• Problem to work on
Only an exact copy of the entries, stripped of pictures, will serve as the answer.

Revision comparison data

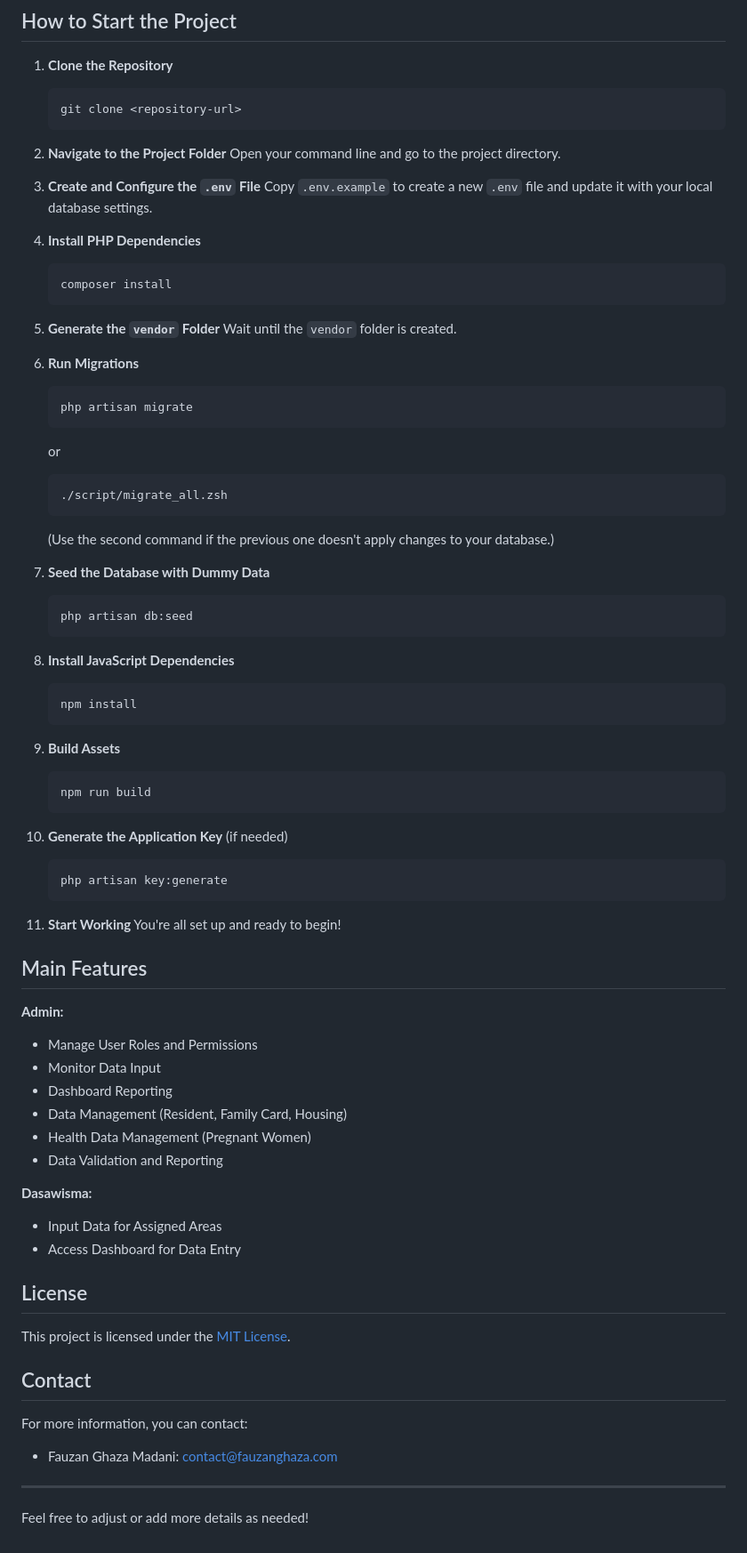
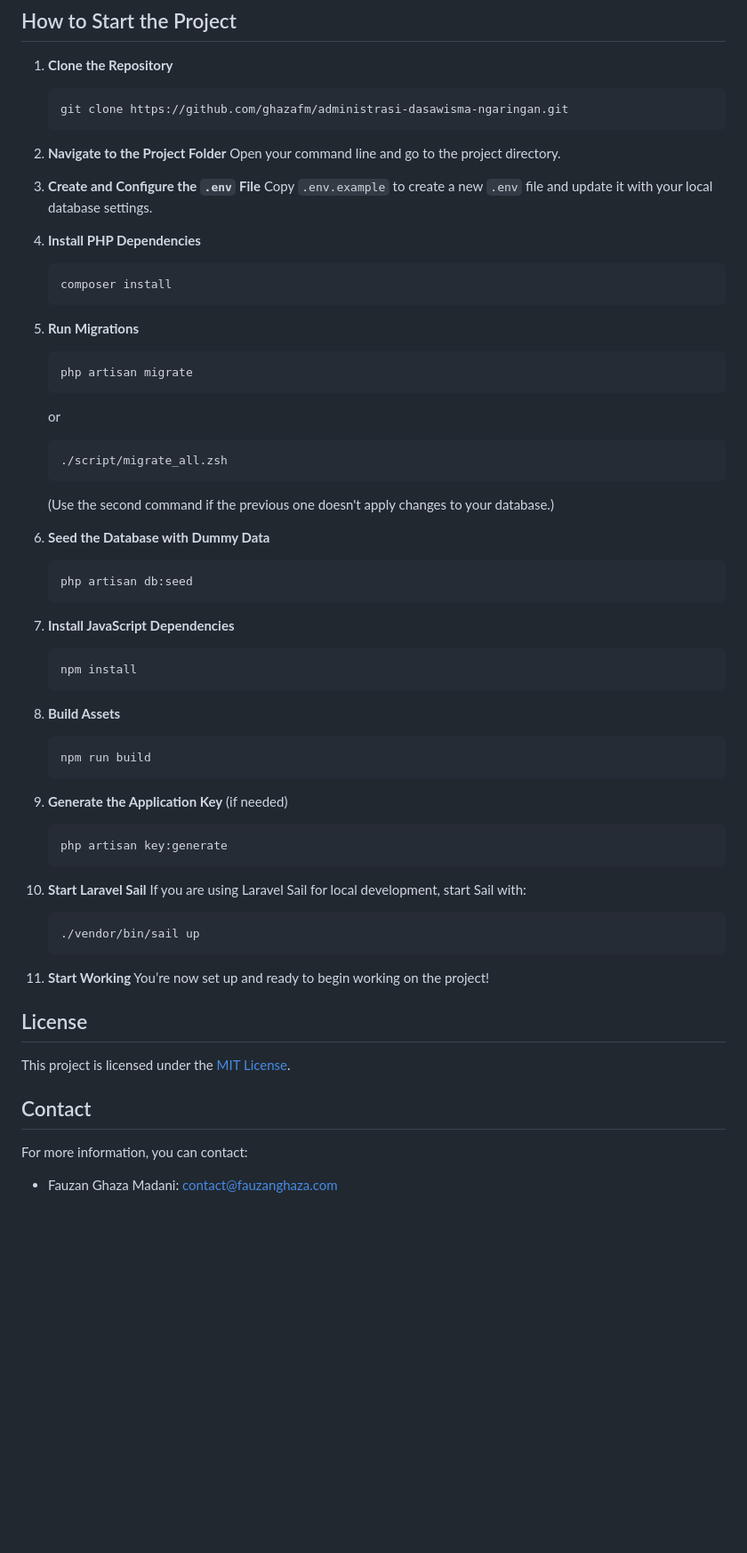
Before and after one commit to ghazafm/ngaringan-population-hub, a Markdown page: README.md, the part around one of its changes. Shown at 89% size. Drawn GitHub-style; blank space fills up the shorter version.

````diff
--- a/README.md
+++ b/README.md
@@ -35,7 +52,7 @@ Administrasi Kependudukan Desa Ngaringan is a web application designed to stream
 
 1. **Clone the Repository**
    ```bash
-   git clone <repository-url>
+   git clone https://github.com/ghazafm/administrasi-dasawisma-ngaringan.git
    ```
 
 2. **Navigate to the Project Folder**
@@ -49,10 +66,7 @@ Administrasi Kependudukan Desa Ngaringan is a web application designed to stream
    composer install
    ```
 
-5. **Generate the `vendor` Folder**
-   Wait until the `vendor` folder is created.
-
-6. **Run Migrations**
+5. **Run Migrations**
    ```bash
    php artisan migrate
    ```
@@ -62,42 +76,34 @@ Administrasi Kependudukan Desa Ngaringan is a web application designed to stream
    ```
    (Use the second command if the previous one doesn't apply changes to your database.)
 
-7. **Seed the Database with Dummy Data**
+6. **Seed the Database with Dummy Data**
    ```bash
    php artisan db:seed
    ```
 
-8. **Install JavaScript Dependencies**
+7. **Install JavaScript Dependencies**
    ```bash
    npm install
    ```
 
-9. **Build Assets**
+8. **Build Assets**
    ```bash
    npm run build
    ```
 
-10. **Generate the Application Key** (if needed)
+9. **Generate the Application Key** (if needed)
     ```bash
     php artisan key:generate
     ```
 
+10. **Start Laravel Sail**
+    If you are using Laravel Sail for local development, start Sail with:
+    ```bash
+    ./vendor/bin/sail up
+    ```
+
 11. **Start Working**
-    You're all set up and ready to begin!
-
-## Main Features
-
-**Admin:**
-- Manage User Roles and Permissions
-- Monitor Data Input
-- Dashboard Reporting
-- Data Management (Resident, Family Card, Housing)
-- Health Data Management (Pregnant Women)
-- Data Validation and Reporting
-
-**Dasawisma:**
-- Input Data for Assigned Areas
-- Access Dashboard for Data Entry
+    You’re now set up and ready to begin working on the project!
 
 ## License
 
@@ -108,7 +114,3 @@ This project is licensed under the [MIT License](LICENSE).
 For more information, you can contact:
 
 - Fauzan Ghaza Madani: [contact@fauzanghaza.com](mailto:contact@fauzanghaza.com)
-
----
-
-Feel free to adjust or add more details as needed!
````
Also changed, not shown: other parts of README.md (+20 -3 lines).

• Solution to the exercise
Before and after one commit to ghazafm/ngaringan-population-hub, a Markdown page: README.md, the part around one of its changes. Shown at 89% size. Drawn GitHub-style; blank space fills up the shorter version.

````diff
--- a/README.md
+++ b/README.md
@@ -35,7 +52,7 @@ Administrasi Kependudukan Desa Ngaringan is a web application designed to stream
 
 1. **Clone the Repository**
    ```bash
-   git clone <repository-url>
+   git clone https://github.com/ghazafm/administrasi-dasawisma-ngaringan.git
    ```
 
 2. **Navigate to the Project Folder**
@@ -49,10 +66,7 @@ Administrasi Kependudukan Desa Ngaringan is a web application designed to stream
    composer install
    ```
 
-5. **Generate the `vendor` Folder**
-   Wait until the `vendor` folder is created.
-
-6. **Run Migrations**
+5. **Run Migrations**
    ```bash
    php artisan migrate
    ```
@@ -62,42 +76,34 @@ Administrasi Kependudukan Desa Ngaringan is a web application designed to stream
    ```
    (Use the second command if the previous one doesn't apply changes to your database.)
 
-7. **Seed the Database with Dummy Data**
+6. **Seed the Database with Dummy Data**
    ```bash
    php artisan db:seed
    ```
 
-8. **Install JavaScript Dependencies**
+7. **Install JavaScript Dependencies**
    ```bash
    npm install
    ```
 
-9. **Build Assets**
+8. **Build Assets**
    ```bash
    npm run build
    ```
 
-10. **Generate the Application Key** (if needed)
+9. **Generate the Application Key** (if needed)
     ```bash
     php artisan key:generate
     ```
 
+10. **Start Laravel Sail**
+    If you are using Laravel Sail for local development, start Sail with:
+    ```bash
+    ./vendor/bin/sail up
+    ```
+
 11. **Start Working**
-    You're all set up and ready to begin!
-
-## Main Features
-
-**Admin:**
-- Manage User Roles and Permissions
-- Monitor Data Input
-- Dashboard Reporting
-- Data Management (Resident, Family Card, Housing)
-- Health Data Management (Pregnant Women)
-- Data Validation and Reporting
-
-**Dasawisma:**
-- Input Data for Assigned Areas
-- Access Dashboard for Data Entry
+    You’re now set up and ready to begin working on the project!
 
 ## License
 
@@ -108,7 +114,3 @@ This project is licensed under the [MIT License](LICENSE).
 For more information, you can contact:
 
 - Fauzan Ghaza Madani: [contact@fauzanghaza.com](mailto:contact@fauzanghaza.com)
-
----
-
-Feel free to adjust or add more details as needed!
````
Also changed, not shown: other parts of README.md (+20 -3 lines).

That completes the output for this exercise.